Not Quite History,
In Denbigh, they’re coming close to
civil-war over their most famous son.
He was Henry Morgan Stanley, best known for finding Dr. Livingstone who
had disappeared into the African bush.
At first, it was thought a good idea to
erect a statue of Stanley in the town. But the opposition to the plan claim he was
a dreadful man who shot many native Africans out of hand.
They sort of keep quiet about the
apparently saintly Dr. Livingstone doing something similar.
In those days, while the slave-trade was
still going on, black people were regarded as totally inferior to whites. Indeed, some Christian groups used to claim
– and some still do – that the black skin
was “The Mark of Cain”.
According to the Old Testament, Cain was
the first murderer in the history of the world. So God put a mark upon him that all men
should revile him. The Bible does not record what that “mark” was. It could have been knock-knees or ginger
hair or something completely different.
Therefore, David Livingstone would have
regarded the black Africans as the sons of Cain and reviled them
accordingly. So Henry Morgan Stanley
would not have been any different in his views, perhaps.
The only thing Stanley did which would give me cause to
oppose his statue being on show in Denbigh is that he denied, on many
occasions, that he was born a Welshman .
Our Welsh Government is concerned about
the future health of the people of our land.
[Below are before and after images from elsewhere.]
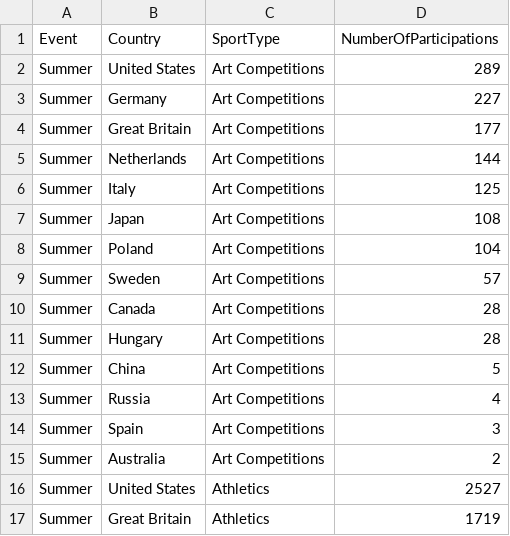
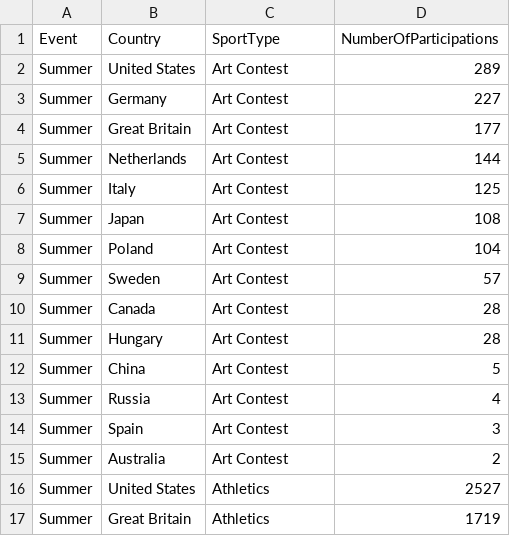
Before and after one commit to Trupthi-developer/NarrativeVisualization, a CSV file: MostPopularSportAnalysisDatasetHeatMap.csv, drawn as a sheet; only a part is shown.

Commit message:
Update MostPopularSportAnalysisDatasetHeatMap.csv

```diff
--- a/MostPopularSportAnalysisDatasetHeatMap.csv
+++ b/MostPopularSportAnalysisDatasetHeatMap.csv
@@ -1,16 +1,16 @@
 Event,Country,SportType,NumberOfParticipations
-Summer,United States,Art Competitions,289
-Summer,Germany,Art Competitions,227
-Summer,Great Britain,Art Competitions,177
-Summer,Netherlands,Art Competitions,144
-Summer,Italy,Art Competitions,125
-Summer,Japan,Art Competitions,108
-Summer,Poland,Art Competitions,104
-Summer,Sweden,Art Competitions,57
-Summer,Canada,Art Competitions,28
-Summer,Hungary,Art Competitions,28
-Summer,China,Art Competitions,5
-Summer,Russia,Art Competitions,4
-Summer,Spain,Art Competitions,3
-Summer,Australia,Art Competitions,2
+Summer,United States,Art Contest,289
+Summer,Germany,Art Contest,227
+Summer,Great Britain,Art Contest,177
+Summer,Netherlands,Art Contest,144
+Summer,Italy,Art Contest,125
+Summer,Japan,Art Contest,108
+Summer,Poland,Art Contest,104
+Summer,Sweden,Art Contest,57
+Summer,Canada,Art Contest,28
+Summer,Hungary,Art Contest,28
+Summer,China,Art Contest,5
+Summer,Russia,Art Contest,4
+Summer,Spain,Art Contest,3
+Summer,Australia,Art Contest,2
 Summer,United States,Athletics,2527
```
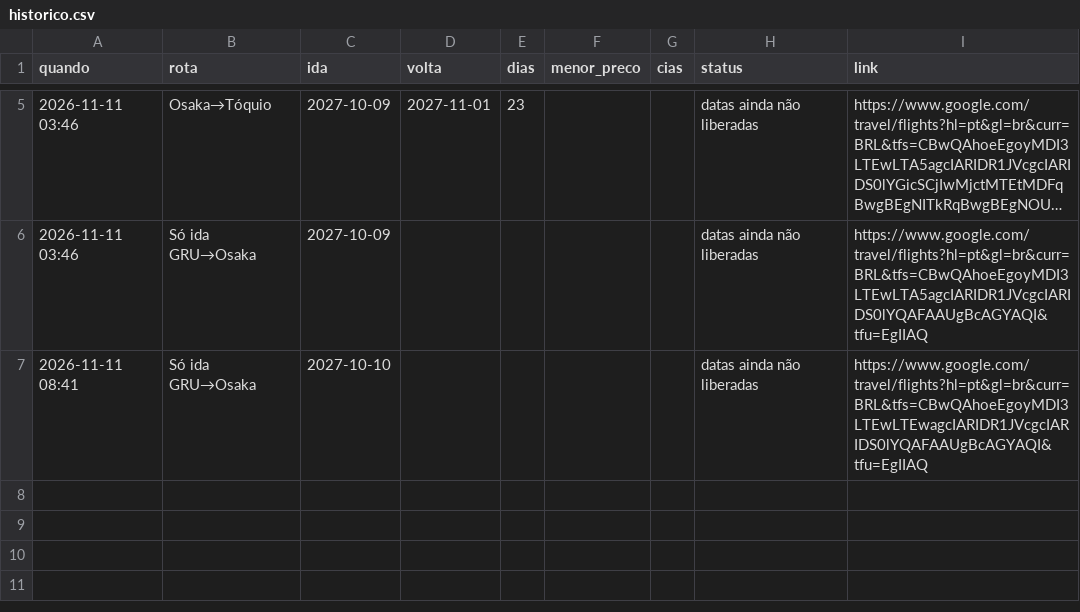
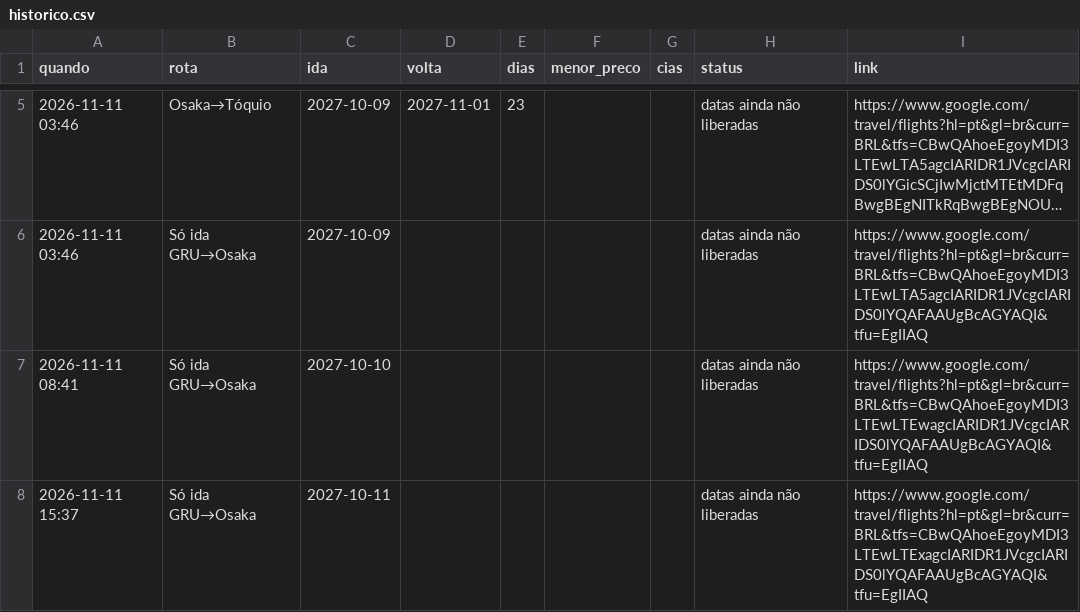
Before and after one commit to kamillabodi/robo-passagens-japao, a CSV file: data/historico.csv, drawn as a sheet; only a part is shown, gaps mark what is left out; long unchanged cells end in ….

```diff
--- a/data/historico.csv
+++ b/data/historico.csv
@@ -7 +7,2 @@ quando,rota,ida,volta,dias,menor_preco,cias,status,link
 2026-11-11 08:41,Só ida GRU→Osaka,2027-10-10,,,,,datas ainda não liberadas,https://www.google.com/travel/flights?hl=pt&gl=br&curr=BRL&tfs=CBwQAhoeEgoyMDI3LTEwLTEwagcIARIDR1JVcgcIARIDS0lYQAFAAUgBcAGYAQI&tfu=EgIIAQ
+2026-11-11 15:37,Só ida GRU→Osaka,2027-10-11,,,,,datas ainda não liberadas,https://www.google.com/travel/flights?hl=pt&gl=br&curr=BRL&tfs=CBwQAhoeEgoyMDI3LTEwLTExagcIARIDR1JVcgcIARIDS0lYQAFAAUgBcAGYAQI&tfu=EgIIAQ
```
Also changed, not shown: 2 other files.
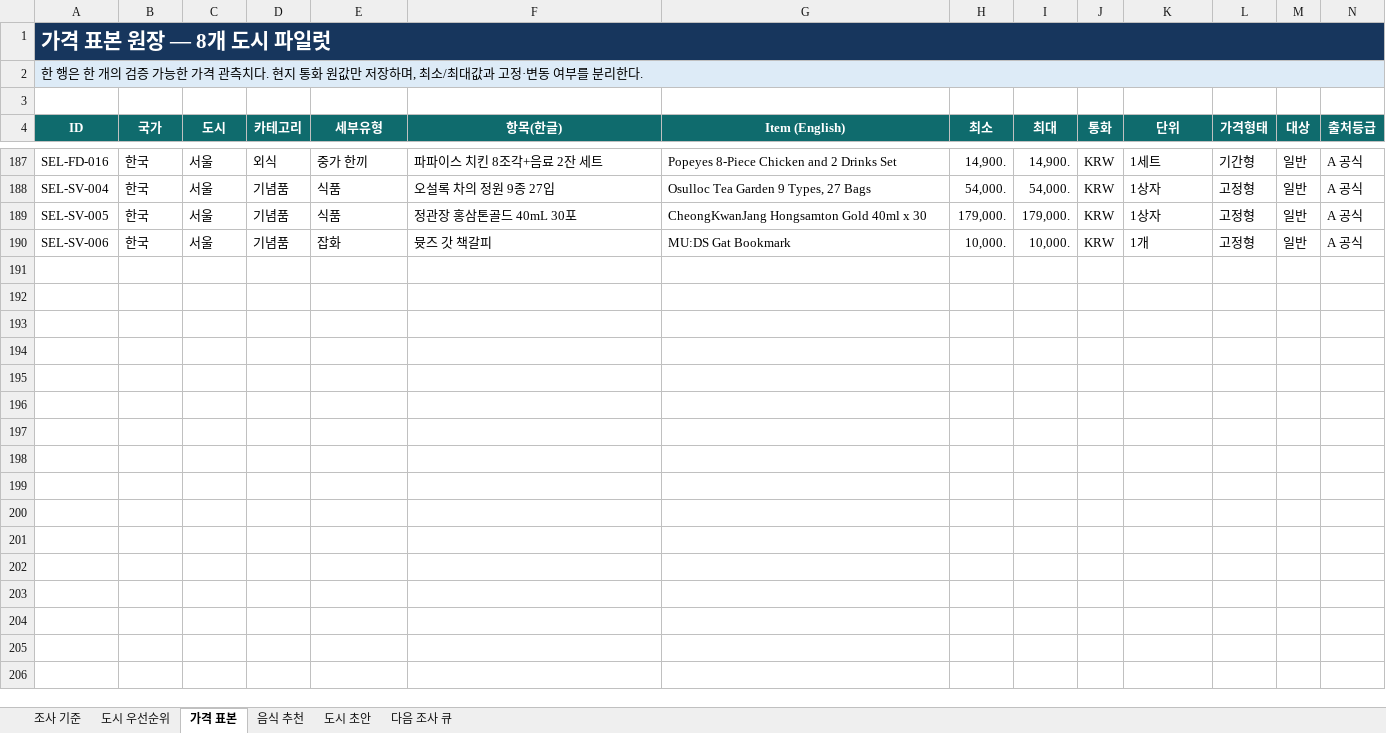
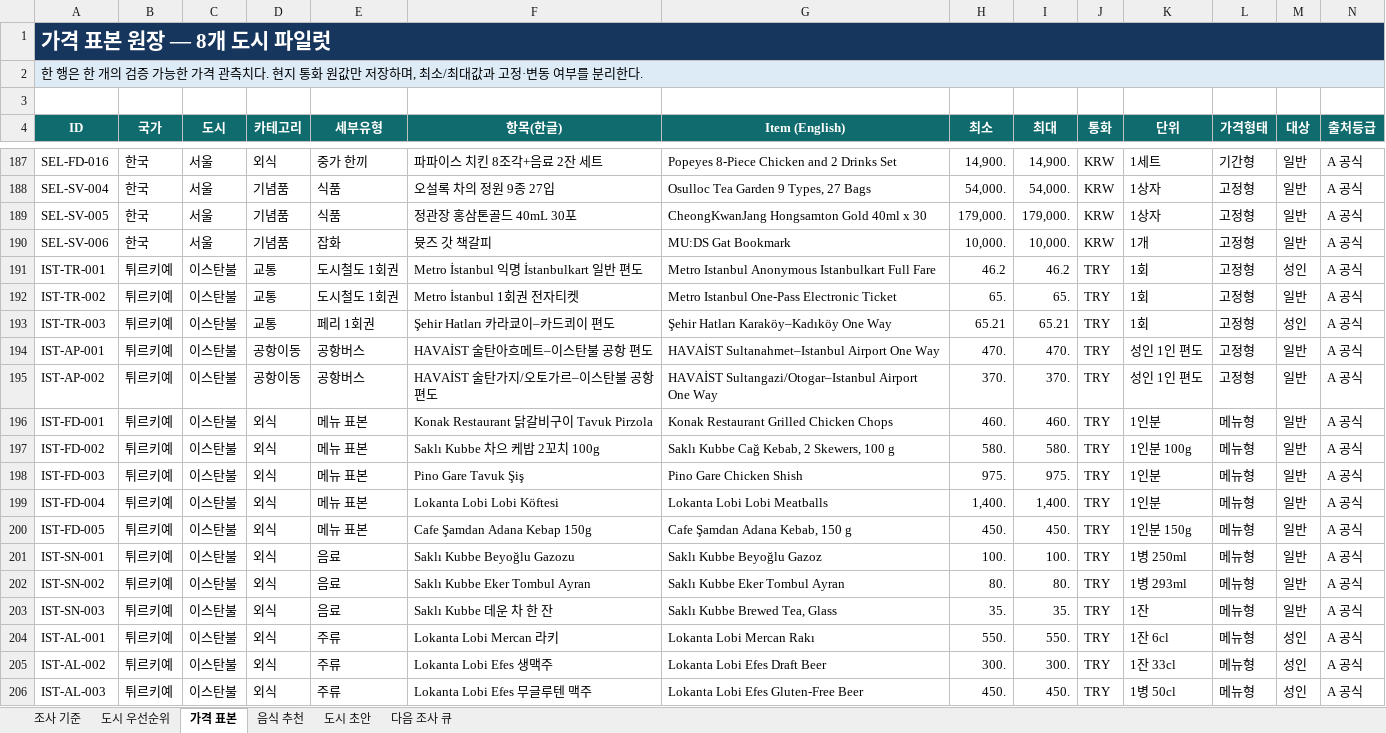
Before and after one commit to kssw93-lgtm/travel-budget, an Excel workbook: GPT전달내용/travel_cost_research_pilot_v0.6_2026-10-03.xlsx, sheet 가격 표본, drawn as a sheet; only a part is shown, gaps mark what is left out; values as stored, in another font and other column widths than the file's, no borders; conditional formats and table styles not drawn; rows hold the shown columns only; the diff covers the shown part only; the diff names each change by its address in the sheet, - before the commit and + after, or states it on an @@ line.

Commit message:
Add Istanbul official price research to v0.6

```diff
--- a/GPT전달내용/travel_cost_research_pilot_v0.6_2026-10-03.xlsx (sheet 가격 표본)
+++ b/GPT전달내용/travel_cost_research_pilot_v0.6_2026-10-03.xlsx (sheet 가격 표본)
+row 191: IST-TR-001 | 튀르키예 | 이스탄불 | 교통 | 도시철도 1회권 | Metro İstanbul 익명 İstanbulkart 일반 편도 | Metro Istanbul Anonymous Istanbulkart Full Fare | 46.2 | 46.2 | TRY | 1회 | 고정형 | 성인 | A 공식
+row 192: IST-TR-002 | 튀르키예 | 이스탄불 | 교통 | 도시철도 1회권 | Metro İstanbul 1회권 전자티켓 | Metro Istanbul One-Pass Electronic Ticket | 65. | 65. | TRY | 1회 | 고정형 | 일반 | A 공식
+row 193: IST-TR-003 | 튀르키예 | 이스탄불 | 교통 | 페리 1회권 | Şehir Hatları 카라쿄이–카드쾨이 편도 | Şehir Hatları Karaköy–Kadıköy One Way | 65.21 | 65.21 | TRY | 1회 | 고정형 | 성인 | A 공식
+row 194: IST-AP-001 | 튀르키예 | 이스탄불 | 공항이동 | 공항버스 | HAVAİST 술탄아흐메트–이스탄불 공항 편도 | HAVAİST Sultanahmet–Istanbul Airport One Way | 470. | 470. | TRY | 성인 1인 편도 | 고정형 | 일반 | A 공식
+row 195: IST-AP-002 | 튀르키예 | 이스탄불 | 공항이동 | 공항버스 | HAVAİST 술탄가지/오토가르–이스탄불 공항 편도 | HAVAİST Sultangazi/Otogar–Istanbul Airport One Way | 370. | 370. | TRY | 성인 1인 편도 | 고정형 | 일반 | A 공식
+row 196: IST-FD-001 | 튀르키예 | 이스탄불 | 외식 | 메뉴 표본 | Konak Restaurant 닭갈비구이 Tavuk Pirzola | Konak Restaurant Grilled Chicken Chops | 460. | 460. | TRY | 1인분 | 메뉴형 | 일반 | A 공식
+row 197: IST-FD-002 | 튀르키예 | 이스탄불 | 외식 | 메뉴 표본 | Saklı Kubbe 차으 케밥 2꼬치 100g | Saklı Kubbe Cağ Kebab, 2 Skewers, 100 g | 580. | 580. | TRY | 1인분 100g | 메뉴형 | 일반 | A 공식
+row 198: IST-FD-003 | 튀르키예 | 이스탄불 | 외식 | 메뉴 표본 | Pino Gare Tavuk Şiş | Pino Gare Chicken Shish | 975. | 975. | TRY | 1인분 | 메뉴형 | 일반 | A 공식
+row 199: IST-FD-004 | 튀르키예 | 이스탄불 | 외식 | 메뉴 표본 | Lokanta Lobi Lobi Köftesi | Lokanta Lobi Lobi Meatballs | 1,400. | 1,400. | TRY | 1인분 | 메뉴형 | 일반 | A 공식
+row 200: IST-FD-005 | 튀르키예 | 이스탄불 | 외식 | 메뉴 표본 | Cafe Şamdan Adana Kebap 150g | Cafe Şamdan Adana Kebab, 150 g | 450. | 450. | TRY | 1인분 150g | 메뉴형 | 일반 | A 공식
+row 201: IST-SN-001 | 튀르키예 | 이스탄불 | 외식 | 음료 | Saklı Kubbe Beyoğlu Gazozu | Saklı Kubbe Beyoğlu Gazoz | 100. | 100. | TRY | 1병 250ml | 메뉴형 | 일반 | A 공식
+row 202: IST-SN-002 | 튀르키예 | 이스탄불 | 외식 | 음료 | Saklı Kubbe Eker Tombul Ayran | Saklı Kubbe Eker Tombul Ayran | 80. | 80. | TRY | 1병 293ml | 메뉴형 | 일반 | A 공식
+row 203: IST-SN-003 | 튀르키예 | 이스탄불 | 외식 | 음료 | Saklı Kubbe 데운 차 한 잔 | Saklı Kubbe Brewed Tea, Glass | 35. | 35. | TRY | 1잔 | 메뉴형 | 일반 | A 공식
+row 204: IST-AL-001 | 튀르키예 | 이스탄불 | 외식 | 주류 | Lokanta Lobi Mercan 라키 | Lokanta Lobi Mercan Rakı | 550. | 550. | TRY | 1잔 6cl | 메뉴형 | 성인 | A 공식
+row 205: IST-AL-002 | 튀르키예 | 이스탄불 | 외식 | 주류 | Lokanta Lobi Efes 생맥주 | Lokanta Lobi Efes Draft Beer | 300. | 300. | TRY | 1잔 33cl | 메뉴형 | 성인 | A 공식
+row 206: IST-AL-003 | 튀르키예 | 이스탄불 | 외식 | 주류 | Lokanta Lobi Efes 무글루텐 맥주 | Lokanta Lobi Efes Gluten-Free Beer | 450. | 450. | TRY | 1병 50cl | 메뉴형 | 성인 | A 공식
```
Also changed, not shown: 16 added rows elsewhere in this sheet, sheet 음식 추천.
It seems that kids of today are not getting the proper exercise which
kids of yesteryear enjoyed.
I do not mean PT (it’s called PE now, I
think) sessions at school. I mean that
youngsters do not receive the simple joys of kicking a ball about – or running
with it! – or taking long treks into our lovely countryside any more.
And daft parents do not explain to their
offspring that sitting in front of a computer screen for hours on end is not
good for their physical health.
So a campaign is being mounted to
encourage schoolkids to do sixty-minutes of proper physical exercise a day.
Let us hope that those aforementioned daft
parents set the example – for there are so many overweight, unhealthy looking
parents in their thirties living in Wales.
The National Eisteddfod will start this
weekend and go on for a week. It is an
important part of Welsh culture.
It is to take place at the site of a
now-defunct steelworks in Ebbw Vale. I
must remind readers at this point that Wales once had lots of thriving
industries in the not too distant past.
Some of us still remember those days.
Local Councillors and many local people
hope that this event will be the beginning of “a regeneration” of the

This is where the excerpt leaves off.